#### What is needed:
Every entry below should be printed again exactly as it reads.

#### Data provided:
□ □ □ □ □

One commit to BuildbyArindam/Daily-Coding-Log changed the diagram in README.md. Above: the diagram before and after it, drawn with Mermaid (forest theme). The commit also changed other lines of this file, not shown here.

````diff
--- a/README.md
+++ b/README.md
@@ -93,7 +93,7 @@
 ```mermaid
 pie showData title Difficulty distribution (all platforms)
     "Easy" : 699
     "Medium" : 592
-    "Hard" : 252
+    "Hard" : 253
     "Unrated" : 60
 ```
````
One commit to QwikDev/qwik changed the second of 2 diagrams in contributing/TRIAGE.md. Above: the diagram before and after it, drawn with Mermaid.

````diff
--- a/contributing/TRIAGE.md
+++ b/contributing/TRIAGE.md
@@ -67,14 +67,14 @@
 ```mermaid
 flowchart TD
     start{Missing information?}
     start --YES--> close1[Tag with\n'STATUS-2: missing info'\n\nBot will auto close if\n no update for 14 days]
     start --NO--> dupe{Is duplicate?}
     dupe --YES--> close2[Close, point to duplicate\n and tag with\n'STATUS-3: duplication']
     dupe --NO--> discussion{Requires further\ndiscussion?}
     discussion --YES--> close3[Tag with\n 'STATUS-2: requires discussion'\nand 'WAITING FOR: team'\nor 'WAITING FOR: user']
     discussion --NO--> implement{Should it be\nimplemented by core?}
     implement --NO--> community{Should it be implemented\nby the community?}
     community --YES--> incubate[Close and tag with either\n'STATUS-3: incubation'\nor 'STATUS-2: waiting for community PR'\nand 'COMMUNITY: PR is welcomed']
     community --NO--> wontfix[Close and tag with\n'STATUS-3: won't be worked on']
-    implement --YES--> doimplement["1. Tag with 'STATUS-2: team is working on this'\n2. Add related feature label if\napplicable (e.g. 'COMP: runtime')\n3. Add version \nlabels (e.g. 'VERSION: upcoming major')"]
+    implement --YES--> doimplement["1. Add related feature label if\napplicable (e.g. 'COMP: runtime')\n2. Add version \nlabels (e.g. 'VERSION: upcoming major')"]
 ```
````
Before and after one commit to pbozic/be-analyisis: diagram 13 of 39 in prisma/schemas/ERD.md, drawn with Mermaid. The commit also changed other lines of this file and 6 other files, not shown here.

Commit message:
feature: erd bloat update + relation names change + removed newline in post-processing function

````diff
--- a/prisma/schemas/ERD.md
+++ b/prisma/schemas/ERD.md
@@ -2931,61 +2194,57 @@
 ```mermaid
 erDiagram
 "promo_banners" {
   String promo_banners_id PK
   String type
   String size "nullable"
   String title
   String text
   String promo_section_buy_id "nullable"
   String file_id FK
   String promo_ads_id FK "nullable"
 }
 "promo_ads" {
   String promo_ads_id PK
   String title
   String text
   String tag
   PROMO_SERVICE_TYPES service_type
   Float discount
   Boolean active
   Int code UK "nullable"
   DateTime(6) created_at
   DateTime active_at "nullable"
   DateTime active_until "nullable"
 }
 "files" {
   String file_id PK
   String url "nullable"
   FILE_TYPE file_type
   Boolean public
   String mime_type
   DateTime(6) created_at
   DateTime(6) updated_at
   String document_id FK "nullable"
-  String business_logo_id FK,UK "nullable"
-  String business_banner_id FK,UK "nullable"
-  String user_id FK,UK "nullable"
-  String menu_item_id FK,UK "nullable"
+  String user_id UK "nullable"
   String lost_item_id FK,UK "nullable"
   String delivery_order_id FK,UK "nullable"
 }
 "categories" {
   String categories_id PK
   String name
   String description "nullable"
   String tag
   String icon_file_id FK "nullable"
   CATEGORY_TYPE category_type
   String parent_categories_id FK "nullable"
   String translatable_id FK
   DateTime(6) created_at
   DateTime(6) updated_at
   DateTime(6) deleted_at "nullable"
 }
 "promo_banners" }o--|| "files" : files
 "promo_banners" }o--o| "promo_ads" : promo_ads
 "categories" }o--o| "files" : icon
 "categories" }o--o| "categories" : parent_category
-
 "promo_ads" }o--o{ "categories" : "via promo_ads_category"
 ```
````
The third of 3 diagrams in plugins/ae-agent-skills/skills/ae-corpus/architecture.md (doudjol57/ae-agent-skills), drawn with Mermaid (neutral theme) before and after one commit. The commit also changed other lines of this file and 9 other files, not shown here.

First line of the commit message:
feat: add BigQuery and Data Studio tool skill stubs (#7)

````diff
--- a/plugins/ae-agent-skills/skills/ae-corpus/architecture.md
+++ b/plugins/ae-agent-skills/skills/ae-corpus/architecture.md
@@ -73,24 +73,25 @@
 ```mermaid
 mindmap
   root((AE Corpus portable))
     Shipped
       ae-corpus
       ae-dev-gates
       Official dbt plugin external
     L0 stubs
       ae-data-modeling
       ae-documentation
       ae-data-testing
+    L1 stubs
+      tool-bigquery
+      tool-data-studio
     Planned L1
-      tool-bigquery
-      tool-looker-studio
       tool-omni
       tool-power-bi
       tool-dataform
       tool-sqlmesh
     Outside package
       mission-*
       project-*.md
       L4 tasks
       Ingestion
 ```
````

□ □ □ □ □

#### Answer space:
One commit to BuildbyArindam/Daily-Coding-Log changed the diagram in README.md. Above: the diagram before and after it, drawn with Mermaid (forest theme). The commit also changed other lines of this file, not shown here.

````diff
--- a/README.md
+++ b/README.md
@@ -93,7 +93,7 @@
 ```mermaid
 pie showData title Difficulty distribution (all platforms)
     "Easy" : 699
     "Medium" : 592
-    "Hard" : 252
+    "Hard" : 253
     "Unrated" : 60
 ```
````
One commit to QwikDev/qwik changed the second of 2 diagrams in contributing/TRIAGE.md. Above: the diagram before and after it, drawn with Mermaid.

````diff
--- a/contributing/TRIAGE.md
+++ b/contributing/TRIAGE.md
@@ -67,14 +67,14 @@
 ```mermaid
 flowchart TD
     start{Missing information?}
     start --YES--> close1[Tag with\n'STATUS-2: missing info'\n\nBot will auto close if\n no update for 14 days]
     start --NO--> dupe{Is duplicate?}
     dupe --YES--> close2[Close, point to duplicate\n and tag with\n'STATUS-3: duplication']
     dupe --NO--> discussion{Requires further\ndiscussion?}
     discussion --YES--> close3[Tag with\n 'STATUS-2: requires discussion'\nand 'WAITING FOR: team'\nor 'WAITING FOR: user']
     discussion --NO--> implement{Should it be\nimplemented by core?}
     implement --NO--> community{Should it be implemented\nby the community?}
     community --YES--> incubate[Close and tag with either\n'STATUS-3: incubation'\nor 'STATUS-2: waiting for community PR'\nand 'COMMUNITY: PR is welcomed']
     community --NO--> wontfix[Close and tag with\n'STATUS-3: won't be worked on']
-    implement --YES--> doimplement["1. Tag with 'STATUS-2: team is working on this'\n2. Add related feature label if\napplicable (e.g. 'COMP: runtime')\n3. Add version \nlabels (e.g. 'VERSION: upcoming major')"]
+    implement --YES--> doimplement["1. Add related feature label if\napplicable (e.g. 'COMP: runtime')\n2. Add version \nlabels (e.g. 'VERSION: upcoming major')"]
 ```
````
Before and after one commit to pbozic/be-analyisis: diagram 13 of 39 in prisma/schemas/ERD.md, drawn with Mermaid. The commit also changed other lines of this file and 6 other files, not shown here.

Commit message:
feature: erd bloat update + relation names change + removed newline in post-processing function

````diff
--- a/prisma/schemas/ERD.md
+++ b/prisma/schemas/ERD.md
@@ -2931,61 +2194,57 @@
 ```mermaid
 erDiagram
 "promo_banners" {
   String promo_banners_id PK
   String type
   String size "nullable"
   String title
   String text
   String promo_section_buy_id "nullable"
   String file_id FK
   String promo_ads_id FK "nullable"
 }
 "promo_ads" {
   String promo_ads_id PK
   String title
   String text
   String tag
   PROMO_SERVICE_TYPES service_type
   Float discount
   Boolean active
   Int code UK "nullable"
   DateTime(6) created_at
   DateTime active_at "nullable"
   DateTime active_until "nullable"
 }
 "files" {
   String file_id PK
   String url "nullable"
   FILE_TYPE file_type
   Boolean public
   String mime_type
   DateTime(6) created_at
   DateTime(6) updated_at
   String document_id FK "nullable"
-  String business_logo_id FK,UK "nullable"
-  String business_banner_id FK,UK "nullable"
-  String user_id FK,UK "nullable"
-  String menu_item_id FK,UK "nullable"
+  String user_id UK "nullable"
   String lost_item_id FK,UK "nullable"
   String delivery_order_id FK,UK "nullable"
 }
 "categories" {
   String categories_id PK
   String name
   String description "nullable"
   String tag
   String icon_file_id FK "nullable"
   CATEGORY_TYPE category_type
   String parent_categories_id FK "nullable"
   String translatable_id FK
   DateTime(6) created_at
   DateTime(6) updated_at
   DateTime(6) deleted_at "nullable"
 }
 "promo_banners" }o--|| "files" : files
 "promo_banners" }o--o| "promo_ads" : promo_ads
 "categories" }o--o| "files" : icon
 "categories" }o--o| "categories" : parent_category
-
 "promo_ads" }o--o{ "categories" : "via promo_ads_category"
 ```
````
The third of 3 diagrams in plugins/ae-agent-skills/skills/ae-corpus/architecture.md (doudjol57/ae-agent-skills), drawn with Mermaid (neutral theme) before and after one commit. The commit also changed other lines of this file and 9 other files, not shown here.

First line of the commit message:
feat: add BigQuery and Data Studio tool skill stubs (#7)

````diff
--- a/plugins/ae-agent-skills/skills/ae-corpus/architecture.md
+++ b/plugins/ae-agent-skills/skills/ae-corpus/architecture.md
@@ -73,24 +73,25 @@
 ```mermaid
 mindmap
   root((AE Corpus portable))
     Shipped
       ae-corpus
       ae-dev-gates
       Official dbt plugin external
     L0 stubs
       ae-data-modeling
       ae-documentation
       ae-data-testing
+    L1 stubs
+      tool-bigquery
+      tool-data-studio
     Planned L1
-      tool-bigquery
-      tool-looker-studio
       tool-omni
       tool-power-bi
       tool-dataform
       tool-sqlmesh
     Outside package
       mission-*
       project-*.md
       L4 tasks
       Ingestion
 ```
````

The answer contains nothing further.